Your objective → All lines at or after the one containing "Verified: python3 tools/build.py", up to the last line of the material, must be repeated exactly, and no others.

Materials provided →
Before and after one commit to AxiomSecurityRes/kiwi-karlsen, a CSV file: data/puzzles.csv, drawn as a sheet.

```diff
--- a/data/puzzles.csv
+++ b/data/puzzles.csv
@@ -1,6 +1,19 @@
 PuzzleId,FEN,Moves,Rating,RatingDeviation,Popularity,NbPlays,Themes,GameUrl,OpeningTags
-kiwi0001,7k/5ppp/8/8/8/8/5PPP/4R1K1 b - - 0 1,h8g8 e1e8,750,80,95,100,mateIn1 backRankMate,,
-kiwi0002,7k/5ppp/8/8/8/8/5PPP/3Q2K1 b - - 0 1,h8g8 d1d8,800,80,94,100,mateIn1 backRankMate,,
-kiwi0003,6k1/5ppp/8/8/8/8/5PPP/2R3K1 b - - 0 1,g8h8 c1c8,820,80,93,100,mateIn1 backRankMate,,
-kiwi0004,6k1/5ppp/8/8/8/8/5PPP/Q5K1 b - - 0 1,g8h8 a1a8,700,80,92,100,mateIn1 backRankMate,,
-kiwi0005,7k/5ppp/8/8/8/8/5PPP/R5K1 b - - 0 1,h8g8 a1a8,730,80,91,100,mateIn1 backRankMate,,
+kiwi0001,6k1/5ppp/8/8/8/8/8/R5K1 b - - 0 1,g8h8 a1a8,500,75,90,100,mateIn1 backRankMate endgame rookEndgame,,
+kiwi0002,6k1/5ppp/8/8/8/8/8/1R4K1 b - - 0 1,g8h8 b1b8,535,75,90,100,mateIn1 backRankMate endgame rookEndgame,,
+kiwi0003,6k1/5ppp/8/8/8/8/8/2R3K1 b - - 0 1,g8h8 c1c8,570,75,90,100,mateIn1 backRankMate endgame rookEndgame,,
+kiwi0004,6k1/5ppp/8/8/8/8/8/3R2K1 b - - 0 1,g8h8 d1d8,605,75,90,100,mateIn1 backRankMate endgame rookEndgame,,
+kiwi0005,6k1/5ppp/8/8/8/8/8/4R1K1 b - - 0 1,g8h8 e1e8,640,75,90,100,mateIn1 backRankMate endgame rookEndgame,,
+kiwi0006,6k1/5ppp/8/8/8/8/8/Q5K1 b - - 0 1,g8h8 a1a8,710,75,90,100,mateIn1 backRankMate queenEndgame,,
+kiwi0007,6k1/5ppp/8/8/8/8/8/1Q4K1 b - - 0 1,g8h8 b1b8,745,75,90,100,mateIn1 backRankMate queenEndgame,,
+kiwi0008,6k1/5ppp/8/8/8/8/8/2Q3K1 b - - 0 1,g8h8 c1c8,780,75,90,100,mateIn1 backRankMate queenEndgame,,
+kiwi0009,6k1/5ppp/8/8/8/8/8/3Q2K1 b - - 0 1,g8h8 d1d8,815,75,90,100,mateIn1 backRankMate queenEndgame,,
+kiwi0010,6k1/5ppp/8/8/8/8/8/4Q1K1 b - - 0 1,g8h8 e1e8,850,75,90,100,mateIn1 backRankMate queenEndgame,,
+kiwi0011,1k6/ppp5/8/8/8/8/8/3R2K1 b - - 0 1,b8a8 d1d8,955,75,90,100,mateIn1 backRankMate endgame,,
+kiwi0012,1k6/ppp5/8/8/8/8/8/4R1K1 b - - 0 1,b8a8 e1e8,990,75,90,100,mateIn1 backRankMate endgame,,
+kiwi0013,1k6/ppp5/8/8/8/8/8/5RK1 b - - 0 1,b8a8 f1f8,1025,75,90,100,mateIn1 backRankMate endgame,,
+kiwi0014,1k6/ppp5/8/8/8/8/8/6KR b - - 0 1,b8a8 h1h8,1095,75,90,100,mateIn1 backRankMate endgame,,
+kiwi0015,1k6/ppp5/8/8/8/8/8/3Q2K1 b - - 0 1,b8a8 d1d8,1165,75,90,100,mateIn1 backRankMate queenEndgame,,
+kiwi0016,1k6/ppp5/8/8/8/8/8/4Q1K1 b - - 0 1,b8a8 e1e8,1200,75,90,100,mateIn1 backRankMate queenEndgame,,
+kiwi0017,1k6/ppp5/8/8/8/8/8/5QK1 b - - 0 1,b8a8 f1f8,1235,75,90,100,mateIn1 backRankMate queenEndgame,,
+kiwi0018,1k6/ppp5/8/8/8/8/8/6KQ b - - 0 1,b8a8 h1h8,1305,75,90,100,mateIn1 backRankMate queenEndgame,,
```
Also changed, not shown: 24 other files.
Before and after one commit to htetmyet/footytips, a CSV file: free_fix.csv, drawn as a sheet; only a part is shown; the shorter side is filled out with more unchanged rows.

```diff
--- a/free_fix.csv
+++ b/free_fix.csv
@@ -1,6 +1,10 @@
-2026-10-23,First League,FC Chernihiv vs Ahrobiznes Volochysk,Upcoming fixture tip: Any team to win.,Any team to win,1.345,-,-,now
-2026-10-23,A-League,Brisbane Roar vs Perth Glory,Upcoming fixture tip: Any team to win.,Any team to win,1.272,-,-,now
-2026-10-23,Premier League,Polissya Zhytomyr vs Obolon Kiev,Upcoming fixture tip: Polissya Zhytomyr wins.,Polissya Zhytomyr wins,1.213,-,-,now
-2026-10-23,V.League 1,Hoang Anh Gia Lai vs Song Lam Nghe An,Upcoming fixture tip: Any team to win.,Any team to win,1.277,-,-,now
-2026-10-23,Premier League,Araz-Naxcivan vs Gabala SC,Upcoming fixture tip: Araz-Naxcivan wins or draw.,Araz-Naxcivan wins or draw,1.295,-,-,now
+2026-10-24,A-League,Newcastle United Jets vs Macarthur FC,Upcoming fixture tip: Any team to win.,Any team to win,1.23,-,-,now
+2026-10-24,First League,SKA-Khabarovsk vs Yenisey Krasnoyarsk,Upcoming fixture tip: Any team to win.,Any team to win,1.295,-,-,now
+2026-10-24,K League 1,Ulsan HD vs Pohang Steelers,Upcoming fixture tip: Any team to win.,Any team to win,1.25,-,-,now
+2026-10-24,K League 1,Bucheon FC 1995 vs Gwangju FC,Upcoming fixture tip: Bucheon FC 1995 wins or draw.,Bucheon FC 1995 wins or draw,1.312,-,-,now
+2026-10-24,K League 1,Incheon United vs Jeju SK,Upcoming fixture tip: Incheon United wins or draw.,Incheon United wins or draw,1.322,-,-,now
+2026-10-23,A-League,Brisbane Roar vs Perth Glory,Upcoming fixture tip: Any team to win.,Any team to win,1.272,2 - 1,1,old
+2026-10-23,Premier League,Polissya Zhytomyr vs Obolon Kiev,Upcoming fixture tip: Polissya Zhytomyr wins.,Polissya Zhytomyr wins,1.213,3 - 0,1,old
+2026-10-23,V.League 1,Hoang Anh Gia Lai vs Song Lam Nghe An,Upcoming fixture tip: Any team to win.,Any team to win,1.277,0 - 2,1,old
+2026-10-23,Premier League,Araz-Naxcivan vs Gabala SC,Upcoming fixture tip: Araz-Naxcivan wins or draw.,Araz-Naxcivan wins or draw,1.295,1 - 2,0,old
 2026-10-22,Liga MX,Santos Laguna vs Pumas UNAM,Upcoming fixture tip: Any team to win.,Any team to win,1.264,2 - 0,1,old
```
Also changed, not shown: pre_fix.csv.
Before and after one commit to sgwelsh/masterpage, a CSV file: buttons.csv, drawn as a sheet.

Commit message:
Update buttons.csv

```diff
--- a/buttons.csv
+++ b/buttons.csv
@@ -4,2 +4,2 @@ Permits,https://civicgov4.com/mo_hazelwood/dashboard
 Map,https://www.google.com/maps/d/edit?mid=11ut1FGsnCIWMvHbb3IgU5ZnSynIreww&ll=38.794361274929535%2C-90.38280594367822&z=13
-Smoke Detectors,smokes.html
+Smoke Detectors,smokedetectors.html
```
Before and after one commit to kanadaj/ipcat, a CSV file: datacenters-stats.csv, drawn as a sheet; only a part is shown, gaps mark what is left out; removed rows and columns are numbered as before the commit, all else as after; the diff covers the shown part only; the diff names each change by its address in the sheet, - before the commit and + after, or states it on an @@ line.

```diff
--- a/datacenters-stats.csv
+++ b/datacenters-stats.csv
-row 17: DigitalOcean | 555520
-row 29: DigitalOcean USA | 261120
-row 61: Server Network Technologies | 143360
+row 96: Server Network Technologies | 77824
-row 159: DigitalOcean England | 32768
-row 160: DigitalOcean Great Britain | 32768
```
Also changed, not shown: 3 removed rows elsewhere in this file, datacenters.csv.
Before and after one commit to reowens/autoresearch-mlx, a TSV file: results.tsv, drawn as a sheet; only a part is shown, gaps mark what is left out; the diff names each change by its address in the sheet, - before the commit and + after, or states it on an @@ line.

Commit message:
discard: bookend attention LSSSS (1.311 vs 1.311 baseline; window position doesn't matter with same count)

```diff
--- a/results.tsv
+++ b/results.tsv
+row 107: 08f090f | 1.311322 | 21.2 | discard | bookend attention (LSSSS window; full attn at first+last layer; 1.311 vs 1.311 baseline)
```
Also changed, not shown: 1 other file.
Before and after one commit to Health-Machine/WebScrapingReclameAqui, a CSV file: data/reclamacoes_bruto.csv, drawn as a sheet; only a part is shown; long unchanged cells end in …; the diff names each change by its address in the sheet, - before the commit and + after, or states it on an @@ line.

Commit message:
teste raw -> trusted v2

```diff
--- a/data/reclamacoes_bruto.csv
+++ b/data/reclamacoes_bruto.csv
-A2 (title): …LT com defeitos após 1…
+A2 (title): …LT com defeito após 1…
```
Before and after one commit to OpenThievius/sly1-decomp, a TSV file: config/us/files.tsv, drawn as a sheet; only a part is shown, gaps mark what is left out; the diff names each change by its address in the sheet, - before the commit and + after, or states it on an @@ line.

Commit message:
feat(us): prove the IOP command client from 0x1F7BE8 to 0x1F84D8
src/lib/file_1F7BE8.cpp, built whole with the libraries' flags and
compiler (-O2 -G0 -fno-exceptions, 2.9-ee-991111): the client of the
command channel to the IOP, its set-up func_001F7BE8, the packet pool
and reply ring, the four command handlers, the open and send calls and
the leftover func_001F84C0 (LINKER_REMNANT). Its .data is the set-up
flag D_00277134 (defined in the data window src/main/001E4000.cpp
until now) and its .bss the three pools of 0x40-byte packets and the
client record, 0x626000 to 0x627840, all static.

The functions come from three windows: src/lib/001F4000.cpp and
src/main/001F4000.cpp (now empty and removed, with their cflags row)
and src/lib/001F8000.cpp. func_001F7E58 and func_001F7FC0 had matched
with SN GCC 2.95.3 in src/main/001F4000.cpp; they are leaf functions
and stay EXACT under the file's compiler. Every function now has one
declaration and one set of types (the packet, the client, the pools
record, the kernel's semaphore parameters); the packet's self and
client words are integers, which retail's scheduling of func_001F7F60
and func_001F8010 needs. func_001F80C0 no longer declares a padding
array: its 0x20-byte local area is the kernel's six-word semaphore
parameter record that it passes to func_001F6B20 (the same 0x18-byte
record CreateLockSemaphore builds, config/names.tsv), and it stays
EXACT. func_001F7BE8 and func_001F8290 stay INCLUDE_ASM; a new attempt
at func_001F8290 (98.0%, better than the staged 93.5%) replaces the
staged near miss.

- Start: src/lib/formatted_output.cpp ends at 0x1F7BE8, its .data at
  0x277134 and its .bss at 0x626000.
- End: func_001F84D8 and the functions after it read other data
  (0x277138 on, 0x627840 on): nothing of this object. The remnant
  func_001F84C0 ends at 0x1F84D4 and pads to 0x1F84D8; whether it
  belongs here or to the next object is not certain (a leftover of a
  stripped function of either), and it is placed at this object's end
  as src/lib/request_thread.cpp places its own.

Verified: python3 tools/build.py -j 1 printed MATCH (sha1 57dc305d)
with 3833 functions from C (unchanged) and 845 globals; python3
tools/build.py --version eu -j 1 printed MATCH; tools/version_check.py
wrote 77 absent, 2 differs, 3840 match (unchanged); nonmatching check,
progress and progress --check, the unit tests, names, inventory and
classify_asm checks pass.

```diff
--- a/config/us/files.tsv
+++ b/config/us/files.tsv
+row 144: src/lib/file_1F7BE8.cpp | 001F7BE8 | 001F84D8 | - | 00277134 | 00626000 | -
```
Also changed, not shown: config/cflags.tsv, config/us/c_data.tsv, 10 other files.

Response to the task →
Verified: python3 tools/build.py -j 1 printed MATCH (sha1 57dc305d)
with 3833 functions from C (unchanged) and 845 globals; python3
tools/build.py --version eu -j 1 printed MATCH; tools/version_check.py
wrote 77 absent, 2 differs, 3840 match (unchanged); nonmatching check,
progress and progress --check, the unit tests, names, inventory and
classify_asm checks pass.

```diff
--- a/config/us/files.tsv
+++ b/config/us/files.tsv
+row 144: src/lib/file_1F7BE8.cpp | 001F7BE8 | 001F84D8 | - | 00277134 | 00626000 | -
```
Also changed, not shown: config/cflags.tsv, config/us/c_data.tsv, 10 other files.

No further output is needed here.